ARRESTING FOR SHIP BROKERS’ COMMISSION
In the March 2000 edition of “The Intermediary” we reported on major changes to the law affecting ship brokers’ commission, as was brought about by the coming into force of the Contracts (Rights Against Third Parties) Act 1999. Although it has yet to be tested by the Courts, it appears that the new statute will permit shipbrokers to arrest a ship for charterparty commission.

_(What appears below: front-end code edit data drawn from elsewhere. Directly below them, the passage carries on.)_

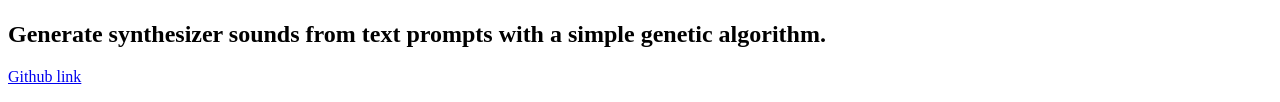
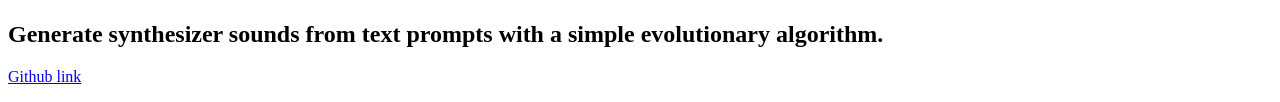
Before and after one commit to erl-j/textsynth, a plain HTML site: page index.html in a window 1280 px wide. Shown: the part 211-313 px from the top of the page. Drawn offline with Linux system fonts and the light colour scheme.

Commit message:
Update description from genetic to evolutionary algorithm

```diff
--- a/index.html
+++ b/index.html
@@ -7,7 +7,7 @@
     <meta name="viewport" content="width=device-width, initial-scale=1.0">
     <img src="./misc/logo.svg" alt="textsynth logo" width="200" height="200">
     <h2>
-        Generate synthesizer sounds from text prompts with a simple genetic algorithm.
+        Generate synthesizer sounds from text prompts with a simple evolutionary algorithm.
     </h2>
     <a href="https://github.com/erl-j/textsynth/">Github link</a>
 
```
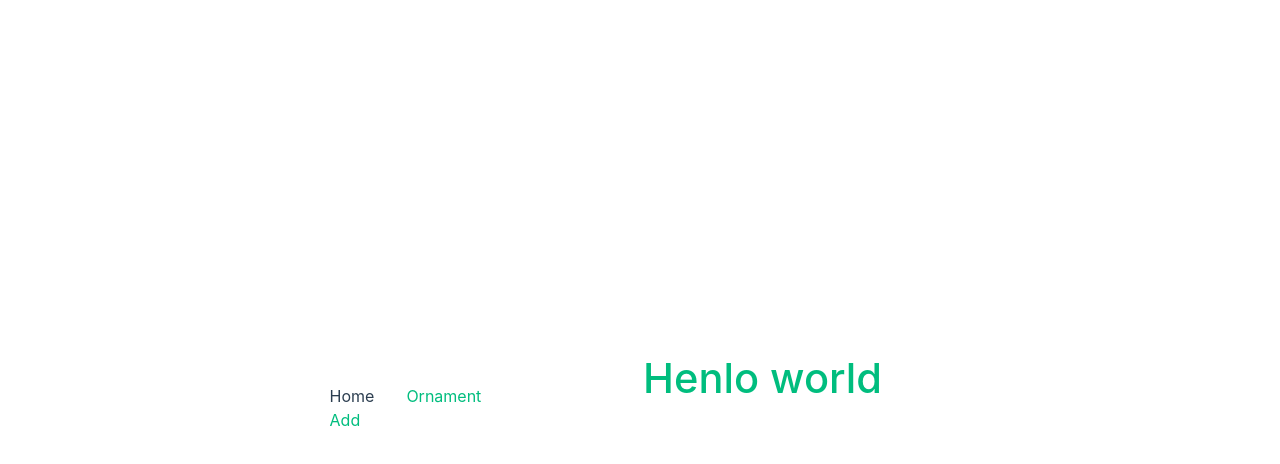
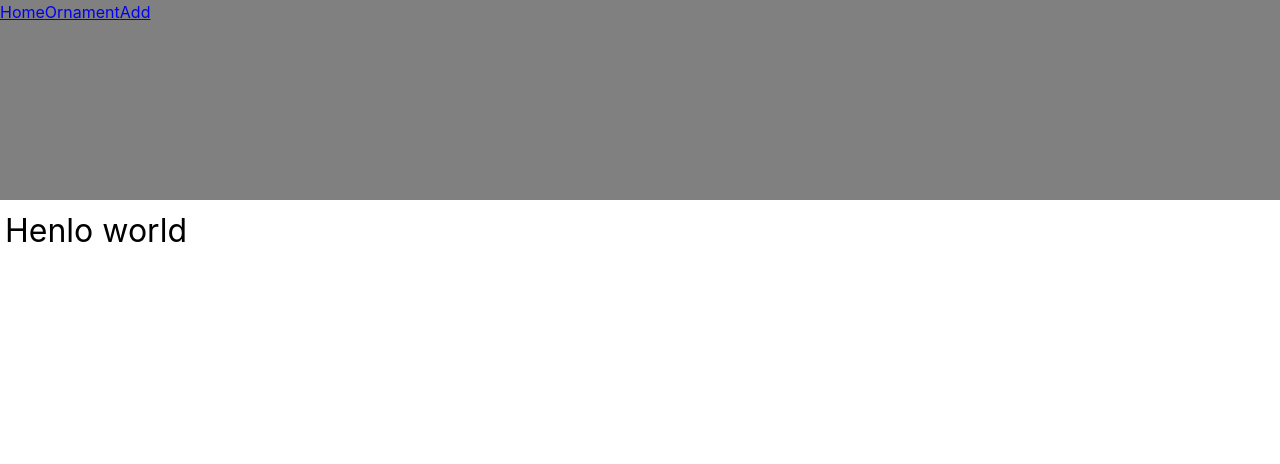
Before and after one commit to amandamayfield/vacation-ornaments, a Vue app: page / in a window 1280 px wide. Shown: the top 464 px of the page. Built offline with nearby package versions, Linux system fonts and the light colour scheme.

Commit message:
project styling base

```diff
--- a/src/App.vue
+++ b/src/App.vue
@@ -3,73 +3,32 @@ import { RouterLink, RouterView } from 'vue-router'
 </script>
 
 <template>
-  <header>
-    <div class="wrapper">
+  <header class="header">
       <nav>
         <RouterLink to="/">Home</RouterLink>
         <RouterLink to="ornament">Ornament</RouterLink>
         <RouterLink to="/add">Add</RouterLink>
       </nav>
-    </div>
   </header>
 
   <RouterView />
 </template>
 
 <style scoped>
-header {
-  line-height: 1.5;
-  max-height: 100vh;
+.header {
+  height: 300px;
+  background-color: grey;
 }
 
-nav {
-  width: 100%;
-  font-size: 12px;
-  text-align: center;
-  margin-top: 2rem;
+@media (max-width: 1280px) {
+  .header {
+    height: 200px;
+  }
 }
 
-nav a.router-link-exact-active {
-  color: var(--color-text);
-}
-
-nav a.router-link-exact-active:hover {
-  background-color: transparent;
-}
-
-nav a {
-  display: inline-block;
-  padding: 0 1rem;
-}
-
-nav a:first-of-type {
-  border: 0;
-}
-
-@media (min-width: 1024px) {
-  header {
-    display: flex;
-    place-items: center;
-    padding-right: calc(var(--section-gap) / 2);
-  }
-
-  .logo {
-    margin: 0 2rem 0 0;
-  }
-
-  header .wrapper {
-    display: flex;
-    place-items: flex-start;
-    flex-wrap: wrap;
-  }
-
-  nav {
-    text-align: left;
-    margin-left: -1rem;
-    font-size: 1rem;
-
-    padding: 1rem 0;
-    margin-top: 1rem;
+@media (max-width: 600px) {
+  .header {
+    height: 100px;
   }
 }
 </style>
--- a/src/assets/base.css
+++ b/src/assets/base.css
@@ -3,22 +3,6 @@
   --vt-c-white: #ffffff;
   --vt-c-white-soft: #f8f8f8;
   --vt-c-white-mute: #f2f2f2;
-
-  --vt-c-black: #181818;
-  --vt-c-black-soft: #222222;
-  --vt-c-black-mute: #282828;
-
-  --vt-c-indigo: #2c3e50;
-
-  --vt-c-divider-light-1: rgba(60, 60, 60, 0.29);
-  --vt-c-divider-light-2: rgba(60, 60, 60, 0.12);
-  --vt-c-divider-dark-1: rgba(84, 84, 84, 0.65);
-  --vt-c-divider-dark-2: rgba(84, 84, 84, 0.48);
-
-  --vt-c-text-light-1: var(--vt-c-indigo);
-  --vt-c-text-light-2: rgba(60, 60, 60, 0.66);
-  --vt-c-text-dark-1: var(--vt-c-white);
-  --vt-c-text-dark-2: rgba(235, 235, 235, 0.64);
 }
 
 /* semantic color variables for this project */
@@ -26,12 +10,6 @@
   --color-background: var(--vt-c-white);
   --color-background-soft: var(--vt-c-white-soft);
   --color-background-mute: var(--vt-c-white-mute);
-
-  --color-border: var(--vt-c-divider-light-2);
-  --color-border-hover: var(--vt-c-divider-light-1);
-
-  --color-heading: var(--vt-c-text-light-1);
-  --color-text: var(--vt-c-text-light-1);
 
   --section-gap: 160px;
 }
@@ -62,7 +40,7 @@ body {
     'Droid Sans',
     'Helvetica Neue',
     sans-serif;
-  font-size: 15px;
+  font-size: 16px;
   text-rendering: optimizeLegibility;
   -webkit-font-smoothing: antialiased;
   -moz-osx-font-smoothing: grayscale;
--- a/src/assets/main.css
+++ b/src/assets/main.css
@@ -1,34 +1,5 @@
 @import './base.css';
 
 #app {
-  margin: 0 auto;
-  padding: 2rem;
-  font-weight: normal;
+  display: grid;
 }
-
-a,
-.green {
-  text-decoration: none;
-  color: hsla(160, 100%, 37%, 1);
-  transition: 0.4s;
-  padding: 3px;
-}
-
-@media (hover: hover) {
-  a:hover {
-    background-color: hsla(160, 100%, 37%, 0.2);
-  }
-}
-
-@media (min-width: 1024px) {
-  body {
-    display: flex;
-    place-items: center;
-  }
-
-  #app {
-    display: grid;
-    grid-template-columns: 1fr 1fr;
-    padding: 0 2rem;
-  }
-}
--- a/src/components/HelloWorld.vue
+++ b/src/components/HelloWorld.vue
@@ -11,26 +11,4 @@ defineProps<{
 </template>
 
 <style scoped>
-h1 {
-  font-weight: 500;
-  font-size: 2.6rem;
-  position: relative;
-  top: -10px;
-}
-
-h3 {
-  font-size: 1.2rem;
-}
-
-.greetings h1,
-.greetings h3 {
-  text-align: center;
-}
-
-@media (min-width: 1024px) {
-  .greetings h1,
-  .greetings h3 {
-    text-align: left;
-  }
-}
 </style>
--- a/src/views/AddView.vue
+++ b/src/views/AddView.vue
@@ -4,12 +4,8 @@
   </div>
 </template>
 
-<style>
-@media (min-width: 1024px) {
+<style scoped>
   .add {
-    min-height: 100vh;
-    display: flex;
-    align-items: center;
+    padding: 5px;
   }
-}
 </style>
--- a/src/views/HomeView.vue
+++ b/src/views/HomeView.vue
@@ -4,6 +4,15 @@ import HelloWorld from '../components/HelloWorld.vue'
 
 <template>
   <main>
-    <HelloWorld msg="Henlo world"/>
+    <div class="home">
+      <HelloWorld msg="Henlo world"/>
+    </div>
   </main>
 </template>
+
+
+<style scoped>
+  .home {
+    padding: 5px;
+  }
+</style>
```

The grounds upon which a ship can be arrested within the English courts’ jurisdiction are set out in the Supreme Court Act 1981. In order to obtain an arrest the broker would have to show that the commission claim fell within one of its provisions. Section 20 (2)(h) of the Act provides that a ship can be arrested where there is a claim arising out of, or relating to, “the use or hire of a ship”. Before the passing of the Act a ship broker could not take action directly against an owner on the basis of the charterparty commission clause, because of the Doctrine of Privity. English law held that only parties to a contract, the owner and charterer under a charterparty, had rights and obligations which they could enforce. A non-party, such as a ship broker, could not simply sue the owner, even though the commission clause named the ship broker and said he should receive a commission. This was changed by the 1999 Act, and for the purpose of exercising his right to enforce the commission clause, the Act has placed the ship broker in the same position as if he had been a party to the contract. In the circumstances it appears clear that a claim for the enforcement of a commission clause is one which arises out of the “use or hire of a ship”. Chartering brokers may therefore find that their ability to enforce their rights has been increased.
The position is different for sale and purchase brokers. It is market practice that the seller pays the commission which is due on the delivery of the ship. That is unfortunately the very moment that the seller has disposed of the ship and, as a single ship company, the sole reason for its existence. The 1996 New Zealand case S.O.S. Maritime Brokers –v- The Ship Dana Star was unusual as the buyers had specifically agreed to pay their brokers. The New Zealand High Court held, however, that the obligation to pay commission to a sale and purchase broker did not arise out of an agreement in relation “to the use or hire of a ship”, which was the equivalent provision under English law. Sale and purchase brokers regretfully therefore are unlikely to have gained any further rights as a result of the passing of the new law.